Sea Harvest Corporation has appointed Felix Ratheb to engineer the future of the subsidiary of broad based black economic empowerment (BBBEE) company Brimstone Investment Corporation.

The fishing company announced last week the appointment of Ratheb, who qualified as an electrical engineer from Wits University and topped up with an MBA, as CEO with effect from 1 January 2014.

Ratheb who currently serves as sales and marketing director comes to succeed George Bezuidenhout who led Sea Harvest through the buyout from Tiger Brands in 2008. That leveraged buyout positioned Sea Harvest as a one of the most empowered entities in the fishing sector and perhaps gave it wings. The group has also featured another prominent BBBEE investor, Kagiso Tiso Investment, as a shareholder.

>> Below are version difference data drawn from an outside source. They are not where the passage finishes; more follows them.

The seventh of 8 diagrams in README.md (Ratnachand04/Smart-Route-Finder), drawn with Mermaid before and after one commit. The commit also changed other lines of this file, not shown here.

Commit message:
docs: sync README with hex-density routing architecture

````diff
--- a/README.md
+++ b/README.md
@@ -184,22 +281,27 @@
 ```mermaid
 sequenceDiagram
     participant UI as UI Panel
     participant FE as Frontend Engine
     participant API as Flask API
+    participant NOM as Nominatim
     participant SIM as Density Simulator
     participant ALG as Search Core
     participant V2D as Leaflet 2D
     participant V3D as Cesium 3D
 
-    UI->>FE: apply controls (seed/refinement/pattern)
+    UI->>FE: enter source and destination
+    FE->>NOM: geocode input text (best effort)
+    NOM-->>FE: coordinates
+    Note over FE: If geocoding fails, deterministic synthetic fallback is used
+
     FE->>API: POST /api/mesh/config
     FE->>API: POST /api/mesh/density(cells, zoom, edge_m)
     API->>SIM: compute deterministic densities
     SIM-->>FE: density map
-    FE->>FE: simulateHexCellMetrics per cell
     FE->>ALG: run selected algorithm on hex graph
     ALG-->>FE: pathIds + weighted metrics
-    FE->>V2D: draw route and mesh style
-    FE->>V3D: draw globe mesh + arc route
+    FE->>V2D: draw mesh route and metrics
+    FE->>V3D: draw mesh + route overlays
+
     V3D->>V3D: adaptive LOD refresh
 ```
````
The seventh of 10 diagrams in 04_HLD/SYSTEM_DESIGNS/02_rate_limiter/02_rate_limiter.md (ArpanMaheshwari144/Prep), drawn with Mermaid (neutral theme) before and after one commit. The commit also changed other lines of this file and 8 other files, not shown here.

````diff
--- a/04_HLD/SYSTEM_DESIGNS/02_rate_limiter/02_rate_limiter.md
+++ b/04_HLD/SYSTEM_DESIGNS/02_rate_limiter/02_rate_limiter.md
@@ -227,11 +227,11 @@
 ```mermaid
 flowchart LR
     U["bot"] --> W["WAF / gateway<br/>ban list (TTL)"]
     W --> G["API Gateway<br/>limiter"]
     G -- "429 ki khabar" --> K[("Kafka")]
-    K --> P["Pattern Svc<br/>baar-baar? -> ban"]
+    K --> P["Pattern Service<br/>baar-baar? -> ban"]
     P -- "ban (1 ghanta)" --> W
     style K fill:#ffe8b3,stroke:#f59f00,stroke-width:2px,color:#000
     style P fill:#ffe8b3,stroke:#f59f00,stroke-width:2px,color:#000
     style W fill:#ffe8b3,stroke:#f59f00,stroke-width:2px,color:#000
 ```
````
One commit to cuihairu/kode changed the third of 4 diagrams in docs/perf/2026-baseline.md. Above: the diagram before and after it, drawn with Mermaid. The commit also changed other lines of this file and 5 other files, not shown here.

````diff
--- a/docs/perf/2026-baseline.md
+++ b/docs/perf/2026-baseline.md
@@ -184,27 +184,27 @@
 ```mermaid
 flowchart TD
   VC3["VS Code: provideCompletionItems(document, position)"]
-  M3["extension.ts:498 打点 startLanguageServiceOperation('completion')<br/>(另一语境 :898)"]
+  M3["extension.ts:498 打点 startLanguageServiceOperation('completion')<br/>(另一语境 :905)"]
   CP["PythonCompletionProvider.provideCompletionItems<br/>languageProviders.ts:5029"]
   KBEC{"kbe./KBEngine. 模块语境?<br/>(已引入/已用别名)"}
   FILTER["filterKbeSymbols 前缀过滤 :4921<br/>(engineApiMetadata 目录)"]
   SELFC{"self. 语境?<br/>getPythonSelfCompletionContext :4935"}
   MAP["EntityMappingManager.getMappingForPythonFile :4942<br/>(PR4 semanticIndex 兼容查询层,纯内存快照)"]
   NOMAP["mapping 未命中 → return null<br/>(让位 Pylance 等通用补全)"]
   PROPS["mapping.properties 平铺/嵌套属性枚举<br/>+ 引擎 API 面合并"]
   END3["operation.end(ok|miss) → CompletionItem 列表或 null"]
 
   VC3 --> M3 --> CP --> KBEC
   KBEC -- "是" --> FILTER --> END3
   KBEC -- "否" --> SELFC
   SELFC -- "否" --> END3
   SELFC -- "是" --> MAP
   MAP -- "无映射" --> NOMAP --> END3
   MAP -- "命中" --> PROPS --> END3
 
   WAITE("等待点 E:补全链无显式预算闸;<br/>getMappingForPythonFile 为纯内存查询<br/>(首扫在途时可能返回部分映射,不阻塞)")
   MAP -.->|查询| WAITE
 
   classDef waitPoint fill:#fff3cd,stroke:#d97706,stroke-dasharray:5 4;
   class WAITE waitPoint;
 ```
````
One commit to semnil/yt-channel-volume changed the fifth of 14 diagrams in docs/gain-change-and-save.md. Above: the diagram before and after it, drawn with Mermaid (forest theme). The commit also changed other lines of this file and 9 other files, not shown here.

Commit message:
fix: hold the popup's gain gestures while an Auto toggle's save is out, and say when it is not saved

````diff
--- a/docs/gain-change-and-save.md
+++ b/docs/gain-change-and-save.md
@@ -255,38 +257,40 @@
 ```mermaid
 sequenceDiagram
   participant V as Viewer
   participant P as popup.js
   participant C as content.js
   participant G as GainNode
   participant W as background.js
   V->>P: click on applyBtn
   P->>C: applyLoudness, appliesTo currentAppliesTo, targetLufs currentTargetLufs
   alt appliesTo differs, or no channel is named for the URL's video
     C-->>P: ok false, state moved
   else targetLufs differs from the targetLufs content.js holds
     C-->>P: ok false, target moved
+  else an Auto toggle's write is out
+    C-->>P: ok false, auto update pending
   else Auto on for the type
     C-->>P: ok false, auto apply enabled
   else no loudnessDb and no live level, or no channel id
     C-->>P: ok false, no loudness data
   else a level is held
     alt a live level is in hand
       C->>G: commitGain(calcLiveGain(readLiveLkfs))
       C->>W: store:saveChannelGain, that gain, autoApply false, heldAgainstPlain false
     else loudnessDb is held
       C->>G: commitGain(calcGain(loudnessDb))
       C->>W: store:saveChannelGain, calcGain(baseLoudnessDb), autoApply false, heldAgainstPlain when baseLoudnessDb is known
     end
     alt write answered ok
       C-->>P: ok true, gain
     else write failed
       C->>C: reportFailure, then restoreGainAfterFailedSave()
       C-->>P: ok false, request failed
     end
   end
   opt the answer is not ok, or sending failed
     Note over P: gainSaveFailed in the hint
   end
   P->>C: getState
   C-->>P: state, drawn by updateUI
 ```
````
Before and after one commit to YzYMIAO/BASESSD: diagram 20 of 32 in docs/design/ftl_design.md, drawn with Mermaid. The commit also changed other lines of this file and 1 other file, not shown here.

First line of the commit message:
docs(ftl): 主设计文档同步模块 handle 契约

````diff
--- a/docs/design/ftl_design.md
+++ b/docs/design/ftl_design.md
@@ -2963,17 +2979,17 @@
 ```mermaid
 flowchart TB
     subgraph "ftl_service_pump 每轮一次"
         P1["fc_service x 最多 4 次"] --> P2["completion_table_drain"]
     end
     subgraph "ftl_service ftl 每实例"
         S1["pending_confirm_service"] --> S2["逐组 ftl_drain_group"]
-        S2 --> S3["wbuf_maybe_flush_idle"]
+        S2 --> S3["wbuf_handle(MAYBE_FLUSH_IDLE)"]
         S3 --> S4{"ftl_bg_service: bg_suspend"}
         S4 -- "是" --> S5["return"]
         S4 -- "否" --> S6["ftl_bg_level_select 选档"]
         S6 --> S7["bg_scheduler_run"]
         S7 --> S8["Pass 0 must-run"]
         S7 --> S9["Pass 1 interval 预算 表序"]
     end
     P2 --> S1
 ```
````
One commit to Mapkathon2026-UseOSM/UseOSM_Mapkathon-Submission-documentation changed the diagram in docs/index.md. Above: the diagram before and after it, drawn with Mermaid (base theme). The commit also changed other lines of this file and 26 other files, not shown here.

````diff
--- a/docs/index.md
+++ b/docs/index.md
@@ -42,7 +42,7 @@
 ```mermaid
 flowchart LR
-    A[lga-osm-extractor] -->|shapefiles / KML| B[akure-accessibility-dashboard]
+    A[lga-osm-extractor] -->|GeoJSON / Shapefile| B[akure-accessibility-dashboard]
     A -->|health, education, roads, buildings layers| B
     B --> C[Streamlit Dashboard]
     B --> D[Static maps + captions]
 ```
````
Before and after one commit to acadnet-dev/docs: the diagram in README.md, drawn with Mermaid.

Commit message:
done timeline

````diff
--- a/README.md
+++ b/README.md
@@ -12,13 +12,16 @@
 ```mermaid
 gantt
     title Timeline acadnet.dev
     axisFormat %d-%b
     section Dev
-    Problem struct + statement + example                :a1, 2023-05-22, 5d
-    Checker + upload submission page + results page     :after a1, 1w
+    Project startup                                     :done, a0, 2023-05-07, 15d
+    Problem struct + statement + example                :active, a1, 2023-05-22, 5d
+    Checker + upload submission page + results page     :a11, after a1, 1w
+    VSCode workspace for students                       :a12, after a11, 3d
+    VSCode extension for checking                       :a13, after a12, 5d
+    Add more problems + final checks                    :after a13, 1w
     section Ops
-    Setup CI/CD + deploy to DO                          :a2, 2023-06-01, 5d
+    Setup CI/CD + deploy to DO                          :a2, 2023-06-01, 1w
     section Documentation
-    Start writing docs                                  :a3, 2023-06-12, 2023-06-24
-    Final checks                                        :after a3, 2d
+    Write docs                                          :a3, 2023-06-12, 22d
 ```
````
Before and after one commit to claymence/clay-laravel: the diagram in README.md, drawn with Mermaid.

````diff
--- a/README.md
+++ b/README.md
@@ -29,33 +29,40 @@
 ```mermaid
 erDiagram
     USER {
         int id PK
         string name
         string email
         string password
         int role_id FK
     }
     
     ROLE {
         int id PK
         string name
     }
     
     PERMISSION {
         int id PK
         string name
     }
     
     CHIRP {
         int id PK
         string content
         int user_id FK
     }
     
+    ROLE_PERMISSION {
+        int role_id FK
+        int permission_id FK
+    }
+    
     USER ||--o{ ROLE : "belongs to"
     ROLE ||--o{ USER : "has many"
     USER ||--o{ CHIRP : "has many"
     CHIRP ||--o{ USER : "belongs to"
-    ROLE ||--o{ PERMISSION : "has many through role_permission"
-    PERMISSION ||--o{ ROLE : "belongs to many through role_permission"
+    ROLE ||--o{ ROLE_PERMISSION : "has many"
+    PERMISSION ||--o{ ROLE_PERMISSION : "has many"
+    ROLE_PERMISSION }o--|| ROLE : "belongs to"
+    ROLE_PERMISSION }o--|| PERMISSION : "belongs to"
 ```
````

Sea Harvest catches, processes and markets over 40 000 tons of Cape Hake both locally and internationally. A big portion of the catch is sold internationally with a global customer base.

The company said Ratheb will take over the day-to-day running of operations in October, succeeding George Bezuidenhout. “Bezuidenhout has decided to take an early retirement after being with Sea Harvest for 20 years. He has guided the company through trying times including the first phase of a leveraged buy-out. During the transition period, Bezuidenhout will work with Ratheb until the end of December after which he plans to play golf and spend time with his family”.

Ratheb has worked at Sea Harvest for over 10 years, where he started as a Commercial Manager working very closely with the fleet and factory operations. He then moved on to take over all the Sales, Marketing and Commercial activities of the Company which he has been doing for the past seven years. Additionally, he was an Executive Director on the board.

Fred Robertson, Executive Chairman of Brimstone Investment Corporation said “Felix Ratheb was a key member of the initial management team who participated in the buy-out of Sea Harvest from Tiger Brands. His performance to date has been exemplary. When George Bezuidenhout decided to hand over the baton to Felix Ratheb, the entire Board was 100% behind the appointment. We wish him the best of luck in his new role”.

 Positioned as the largest employer on the West Coast, Sea Harvest is precious asset to a number of stakeholders. The business seems to have matured out of the leveraged buyout as judged from reports issued by the JSE listed Brimstone.

Brimstone’s 2012 annual report spots the following comments about Sea Harvest. Sales increased encouragingly by 6 .5% exceeding the R1 billion mark for the first time in the company’s history.

Earning (Ebitda), was however 18 .5% lower than the comparative period at R123 million. External debt was reduced by 12 .1% to R217 million and cash on hand increased by 88 .5% to R147 million.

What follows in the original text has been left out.